Problem statement:
When you come to the line with "style commitSemantic fill:#9ec8d6,stroke:#333, color:#000", begin repeating; continue exactly through the final line of the records and include nothing from before.

[Edit difference data]
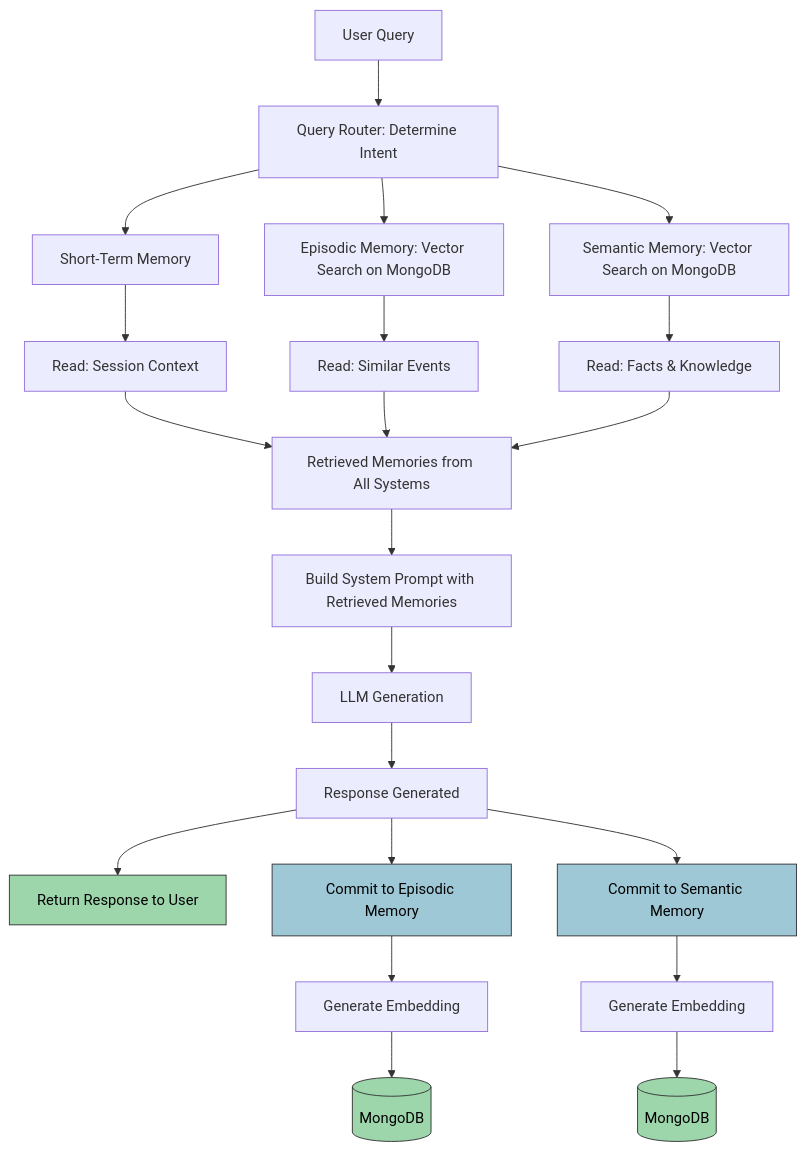
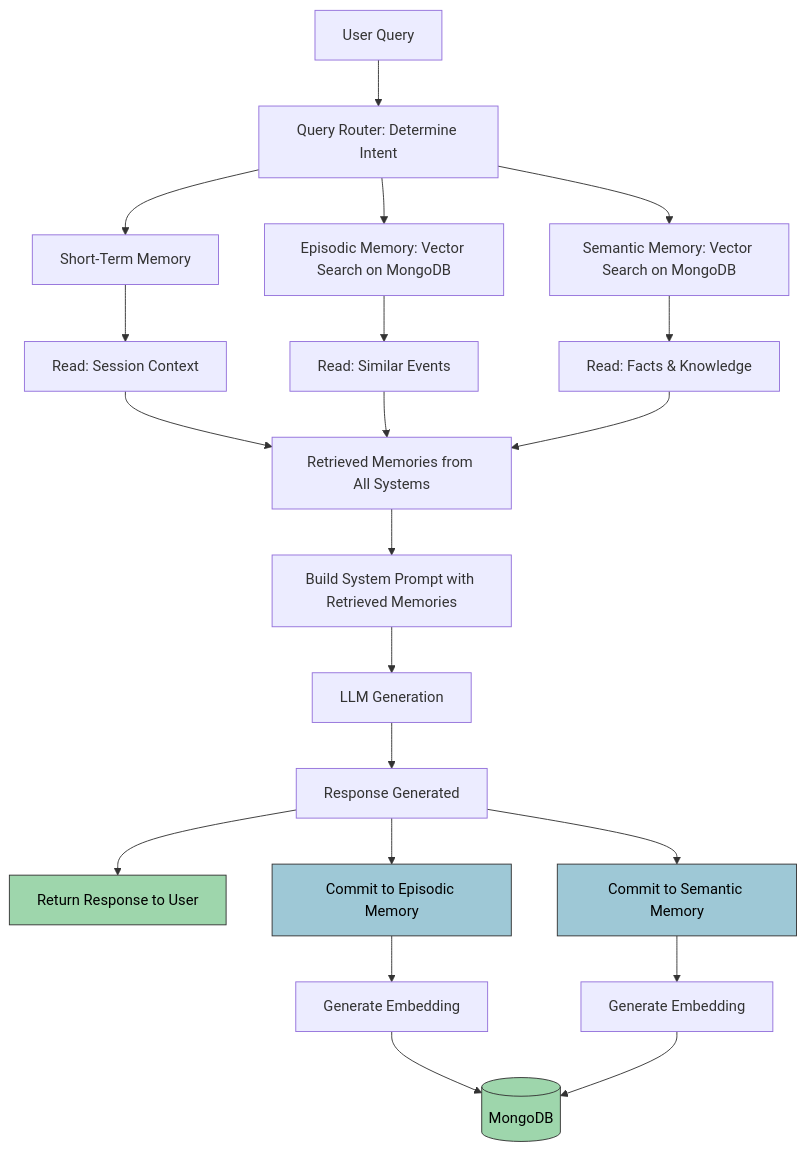
Before and after one commit to fullaware/pensive: the diagram in README.md, drawn with Mermaid.

Commit message:
Further modification on the workflow

````diff
--- a/README.md
+++ b/README.md
@@ -28,35 +28,34 @@
 ```mermaid
 flowchart TD
   userQuery[User Query] --> router[Query Router: Determine Intent]
   router --> shortTerm[Short-Term Memory]
   router --> episodic[Episodic Memory: Vector Search on MongoDB]
   router --> semantic[Semantic Memory: Vector Search on MongoDB]
 
   shortTerm --> shortTermRead[Read: Session Context]
   episodic --> episodicRead[Read: Similar Events]
   semantic --> semanticRead[Read: Facts & Knowledge]
 
   shortTermRead --> queryResults[Retrieved Memories from All Systems]
   episodicRead --> queryResults
   semanticRead --> queryResults
 
   queryResults --> systemPrompt[Build System Prompt with Retrieved Memories]
   systemPrompt --> llm[LLM Generation]
   llm --> response[Response Generated]
 
   response --> userReturn[Return Response to User]
   
   response --> commitEpisodic[Commit to Episodic Memory]
   commitEpisodic --> episodicEmbed[Generate Embedding]
-  episodicEmbed --> episodicDb[(MongoDB)]
+  episodicEmbed --> mongoDb[(MongoDB)]
   
   response --> commitSemantic[Commit to Semantic Memory]
   commitSemantic --> semanticEmbed[Generate Embedding]
-  semanticEmbed --> semanticDb[(MongoDB)]
+  semanticEmbed --> mongoDb
 
   style userReturn fill:#9ed6ac,stroke:#333, color:#000
-  style episodicDb fill:#9ed6ac,stroke:#333, color:#000
-  style semanticDb fill:#9ed6ac,stroke:#333, color:#000
+  style mongoDb fill:#9ed6ac,stroke:#333, color:#000
   style commitEpisodic fill:#9ec8d6,stroke:#333, color:#000
   style commitSemantic fill:#9ec8d6,stroke:#333, color:#000
 ```
````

Result of this exercise:
   style commitSemantic fill:#9ec8d6,stroke:#333, color:#000
 ```
````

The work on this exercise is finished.